## Activity
Your reply should reproduce all the data below exactly while excluding the pictures.

BEGIN

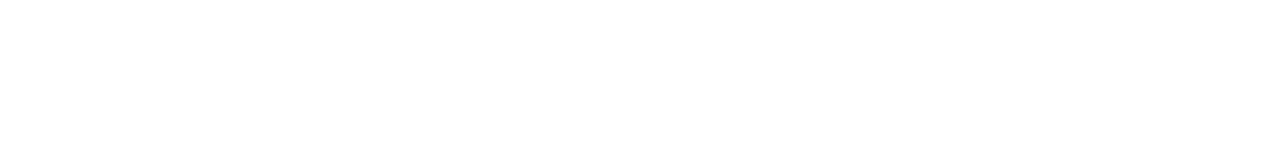
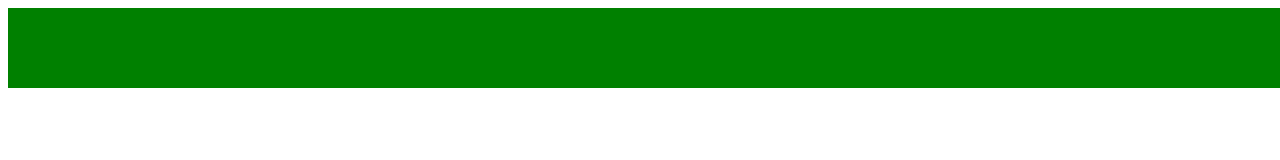
Before and after one commit to jaycoolslm/g2a, a Gatsby site: page / in a window 1280 px wide. Built offline with nearby package versions, Linux system fonts and the light colour scheme; Gatsby itself is replaced by a stand-in of ours.

Commit message:
green header

```diff
--- a/src/pages/index.js
+++ b/src/pages/index.js
@@ -1,9 +1,10 @@
 import * as React from "react"
-
+import { styles } from './styles'
 
 const IndexPage = () => {
   return (
     <main>
+      <div style={ styles.header }></div>
       <title>Home Page</title>
 
     </main>
--- /dev/null
+++ b/src/pages/styles.js
@@ -0,0 +1,11 @@
+const header = {
+    height: '10vh',
+    width: '100vw',
+    backgroundColor: 'green'
+}
+
+// styles object
+
+export const styles = {
+    header: header
+}
```
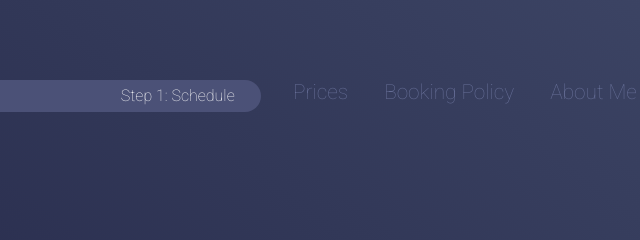
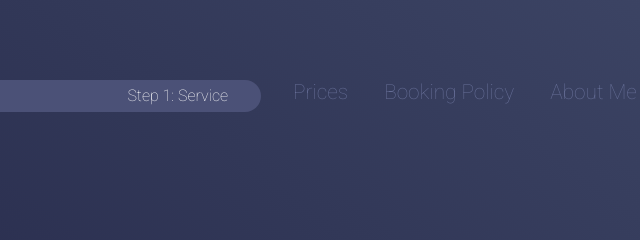
Before and after one commit to Edajve/vanilla-html-css-js-projects, a website with bundled scripts: page client-booking-app/index.html in a window 1280 px wide. Both pictures are taken after a click on the button "Set Booking". Shown: the top 240 px of the page, 603-1243 px from the left. Built offline with nearby package versions, Linux system fonts and the light colour scheme; a web font is replaced by a local one.

Commit message:
dynamic next step text in navigation bar

```diff
--- a/client-booking-app/index.html
+++ b/client-booking-app/index.html
@@ -24,7 +24,7 @@
                 <div id="progression_2" class="single-progress-bar"></div>
                 <div id="progression_3" class="single-progress-bar"></div>
             </div>
-            <div class="progression-comment-container">Step 1: Schedule</div>
+            <div class="progression-comment-container">Step 0: Intro</div>
         </div>
         <div class="nav-button-container">
             <p class="nav-buttons" id="prices">Prices</p>
--- a/client-booking-app/script/page-operations/progress-bar.js
+++ b/client-booking-app/script/page-operations/progress-bar.js
@@ -1,7 +1,9 @@
 import { page } from "../component-elements.js"
 
 const arrayOfBars = page.navBar.elements.allProgressionBars
-const progressText = page.navBar.textArea
+const progressText = page.navBar.elements.progressStepsText
+
+const state = ['Step 1: Service', 'Step 2: Booking', 'Step 3: Information', 'Step 4: Finalize']
 
 function lastHighlightedBar() {
     for (let i = 0; i < arrayOfBars.length - 1; i++) {
@@ -13,9 +15,14 @@ function lastHighlightedBar() {
     return arrayOfBars.length - 1
 }
 
+function updateNavText(index) {
+    progressText.innerHTML = state[index]
+}
+
 export function increaseBarIcon(){
-    const targetBar = lastHighlightedBar() + 1
-    document.getElementById(`progression_${targetBar}`).classList.add('highlighted-bar')
+    const targetIndex = lastHighlightedBar() + 1
+    document.getElementById(`progression_${targetIndex}`).classList.add('highlighted-bar')
+    updateNavText(targetIndex)
 }
 
 export default {
```
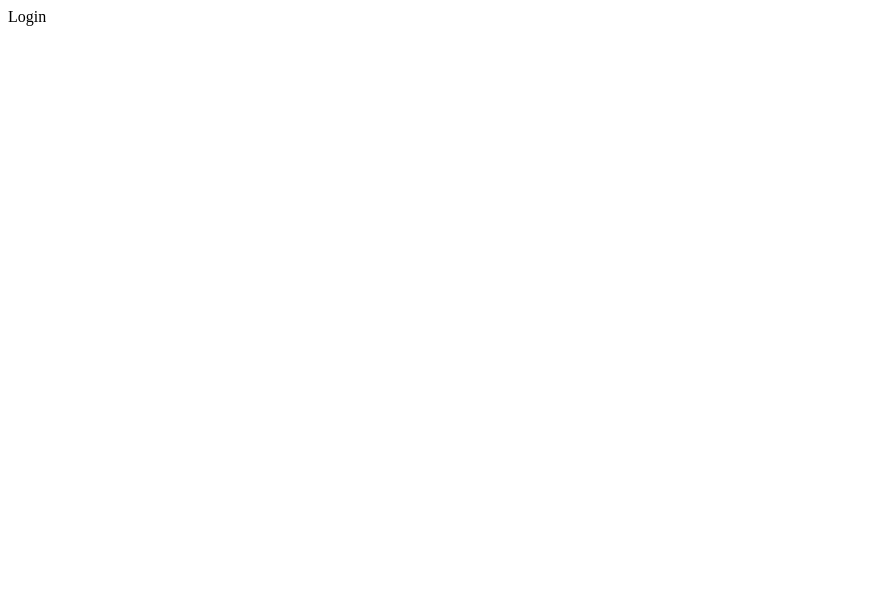
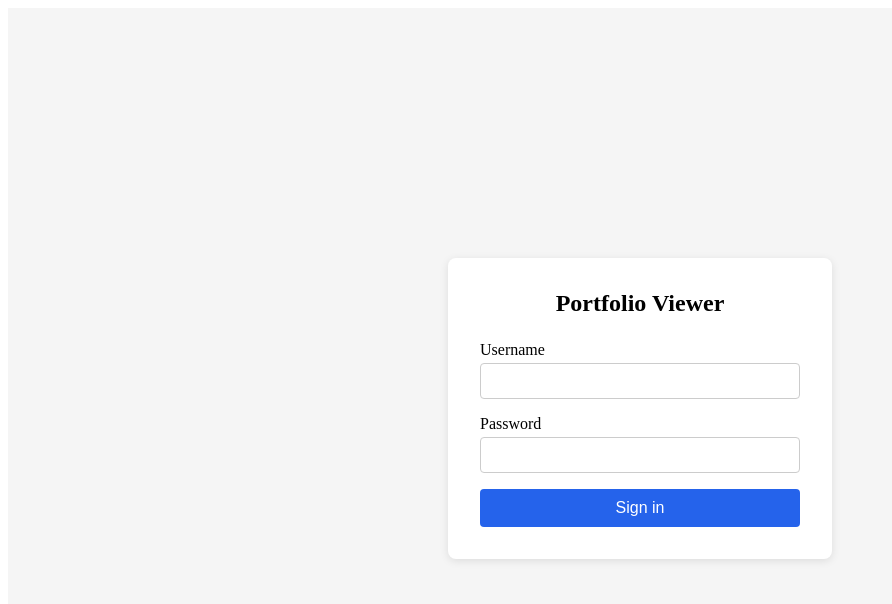
Before and after one commit to Ahaxin/profolio-viewer, a React (Vite) app in the folder client/: page /login in a window 1280 px wide. Shown: the top 604 px of the page, without its empty margins (0-892 px from the left). Built offline with nearby package versions, Linux system fonts and the light colour scheme; the HTML template or start-up script is replaced by a standard one.

Commit message:
feat: login page

```diff
--- a/client/src/pages/LoginPage.jsx
+++ b/client/src/pages/LoginPage.jsx
@@ -1 +1,72 @@
-export default function LoginPage() { return <div>Login</div>; }
+import { useState } from 'react';
+import { useNavigate } from 'react-router-dom';
+import { api } from '../api';
+
+export default function LoginPage() {
+  const [username, setUsername] = useState('');
+  const [password, setPassword] = useState('');
+  const [error, setError] = useState('');
+  const [loading, setLoading] = useState(false);
+  const navigate = useNavigate();
+
+  async function handleSubmit(e) {
+    e.preventDefault();
+    setError('');
+    setLoading(true);
+    try {
+      await api.login(username, password);
+      navigate('/');
+    } catch (err) {
+      setError(err.message || 'Login failed');
+    } finally {
+      setLoading(false);
+    }
+  }
+
+  return (
+    <div style={styles.container}>
+      <div style={styles.card}>
+        <h1 style={styles.title}>Portfolio Viewer</h1>
+        <form onSubmit={handleSubmit} style={styles.form}>
+          <div style={styles.field}>
+            <label>Username</label>
+            <input
+              type="text"
+              value={username}
+              onChange={e => setUsername(e.target.value)}
+              autoComplete="username"
+              required
+              style={styles.input}
+            />
+          </div>
+          <div style={styles.field}>
+            <label>Password</label>
+            <input
+              type="password"
+              value={password}
+              onChange={e => setPassword(e.target.value)}
+              autoComplete="current-password"
+              required
+              style={styles.input}
+            />
+          </div>
+          {error && <p style={styles.error}>{error}</p>}
+          <button type="submit" disabled={loading} style={styles.button}>
+            {loading ? 'Signing in…' : 'Sign in'}
+          </button>
+        </form>
+      </div>
+    </div>
+  );
+}
+
+const styles = {
+  container: { display: 'flex', minHeight: '100vh', alignItems: 'center', justifyContent: 'center', background: '#f5f5f5' },
+  card: { background: '#fff', padding: '2rem', borderRadius: '8px', boxShadow: '0 2px 8px rgba(0,0,0,0.1)', width: '320px' },
+  title: { margin: '0 0 1.5rem', fontSize: '1.5rem', textAlign: 'center' },
+  form: { display: 'flex', flexDirection: 'column', gap: '1rem' },
+  field: { display: 'flex', flexDirection: 'column', gap: '4px' },
+  input: { padding: '8px', border: '1px solid #ccc', borderRadius: '4px', fontSize: '1rem' },
+  button: { padding: '10px', background: '#2563eb', color: '#fff', border: 'none', borderRadius: '4px', fontSize: '1rem', cursor: 'pointer' },
+  error: { color: '#dc2626', margin: 0, fontSize: '0.875rem' },
+};
```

END

## Solution for this exercise
Before and after one commit to jaycoolslm/g2a, a Gatsby site: page / in a window 1280 px wide. Built offline with nearby package versions, Linux system fonts and the light colour scheme; Gatsby itself is replaced by a stand-in of ours.

Commit message:
green header

```diff
--- a/src/pages/index.js
+++ b/src/pages/index.js
@@ -1,9 +1,10 @@
 import * as React from "react"
-
+import { styles } from './styles'
 
 const IndexPage = () => {
   return (
     <main>
+      <div style={ styles.header }></div>
       <title>Home Page</title>
 
     </main>
--- /dev/null
+++ b/src/pages/styles.js
@@ -0,0 +1,11 @@
+const header = {
+    height: '10vh',
+    width: '100vw',
+    backgroundColor: 'green'
+}
+
+// styles object
+
+export const styles = {
+    header: header
+}
```
Before and after one commit to Edajve/vanilla-html-css-js-projects, a website with bundled scripts: page client-booking-app/index.html in a window 1280 px wide. Both pictures are taken after a click on the button "Set Booking". Shown: the top 240 px of the page, 603-1243 px from the left. Built offline with nearby package versions, Linux system fonts and the light colour scheme; a web font is replaced by a local one.

Commit message:
dynamic next step text in navigation bar

```diff
--- a/client-booking-app/index.html
+++ b/client-booking-app/index.html
@@ -24,7 +24,7 @@
                 <div id="progression_2" class="single-progress-bar"></div>
                 <div id="progression_3" class="single-progress-bar"></div>
             </div>
-            <div class="progression-comment-container">Step 1: Schedule</div>
+            <div class="progression-comment-container">Step 0: Intro</div>
         </div>
         <div class="nav-button-container">
             <p class="nav-buttons" id="prices">Prices</p>
--- a/client-booking-app/script/page-operations/progress-bar.js
+++ b/client-booking-app/script/page-operations/progress-bar.js
@@ -1,7 +1,9 @@
 import { page } from "../component-elements.js"
 
 const arrayOfBars = page.navBar.elements.allProgressionBars
-const progressText = page.navBar.textArea
+const progressText = page.navBar.elements.progressStepsText
+
+const state = ['Step 1: Service', 'Step 2: Booking', 'Step 3: Information', 'Step 4: Finalize']
 
 function lastHighlightedBar() {
     for (let i = 0; i < arrayOfBars.length - 1; i++) {
@@ -13,9 +15,14 @@ function lastHighlightedBar() {
     return arrayOfBars.length - 1
 }
 
+function updateNavText(index) {
+    progressText.innerHTML = state[index]
+}
+
 export function increaseBarIcon(){
-    const targetBar = lastHighlightedBar() + 1
-    document.getElementById(`progression_${targetBar}`).classList.add('highlighted-bar')
+    const targetIndex = lastHighlightedBar() + 1
+    document.getElementById(`progression_${targetIndex}`).classList.add('highlighted-bar')
+    updateNavText(targetIndex)
 }
 
 export default {
```
Before and after one commit to Ahaxin/profolio-viewer, a React (Vite) app in the folder client/: page /login in a window 1280 px wide. Shown: the top 604 px of the page, without its empty margins (0-892 px from the left). Built offline with nearby package versions, Linux system fonts and the light colour scheme; the HTML template or start-up script is replaced by a standard one.

Commit message:
feat: login page

```diff
--- a/client/src/pages/LoginPage.jsx
+++ b/client/src/pages/LoginPage.jsx
@@ -1 +1,72 @@
-export default function LoginPage() { return <div>Login</div>; }
+import { useState } from 'react';
+import { useNavigate } from 'react-router-dom';
+import { api } from '../api';
+
+export default function LoginPage() {
+  const [username, setUsername] = useState('');
+  const [password, setPassword] = useState('');
+  const [error, setError] = useState('');
+  const [loading, setLoading] = useState(false);
+  const navigate = useNavigate();
+
+  async function handleSubmit(e) {
+    e.preventDefault();
+    setError('');
+    setLoading(true);
+    try {
+      await api.login(username, password);
+      navigate('/');
+    } catch (err) {
+      setError(err.message || 'Login failed');
+    } finally {
+      setLoading(false);
+    }
+  }
+
+  return (
+    <div style={styles.container}>
+      <div style={styles.card}>
+        <h1 style={styles.title}>Portfolio Viewer</h1>
+        <form onSubmit={handleSubmit} style={styles.form}>
+          <div style={styles.field}>
+            <label>Username</label>
+            <input
+              type="text"
+              value={username}
+              onChange={e => setUsername(e.target.value)}
+              autoComplete="username"
+              required
+              style={styles.input}
+            />
+          </div>
+          <div style={styles.field}>
+            <label>Password</label>
+            <input
+              type="password"
+              value={password}
+              onChange={e => setPassword(e.target.value)}
+              autoComplete="current-password"
+              required
+              style={styles.input}
+            />
+          </div>
+          {error && <p style={styles.error}>{error}</p>}
+          <button type="submit" disabled={loading} style={styles.button}>
+            {loading ? 'Signing in…' : 'Sign in'}
+          </button>
+        </form>
+      </div>
+    </div>
+  );
+}
+
+const styles = {
+  container: { display: 'flex', minHeight: '100vh', alignItems: 'center', justifyContent: 'center', background: '#f5f5f5' },
+  card: { background: '#fff', padding: '2rem', borderRadius: '8px', boxShadow: '0 2px 8px rgba(0,0,0,0.1)', width: '320px' },
+  title: { margin: '0 0 1.5rem', fontSize: '1.5rem', textAlign: 'center' },
+  form: { display: 'flex', flexDirection: 'column', gap: '1rem' },
+  field: { display: 'flex', flexDirection: 'column', gap: '4px' },
+  input: { padding: '8px', border: '1px solid #ccc', borderRadius: '4px', fontSize: '1rem' },
+  button: { padding: '10px', background: '#2563eb', color: '#fff', border: 'none', borderRadius: '4px', fontSize: '1rem', cursor: 'pointer' },
+  error: { color: '#dc2626', margin: 0, fontSize: '0.875rem' },
+};
```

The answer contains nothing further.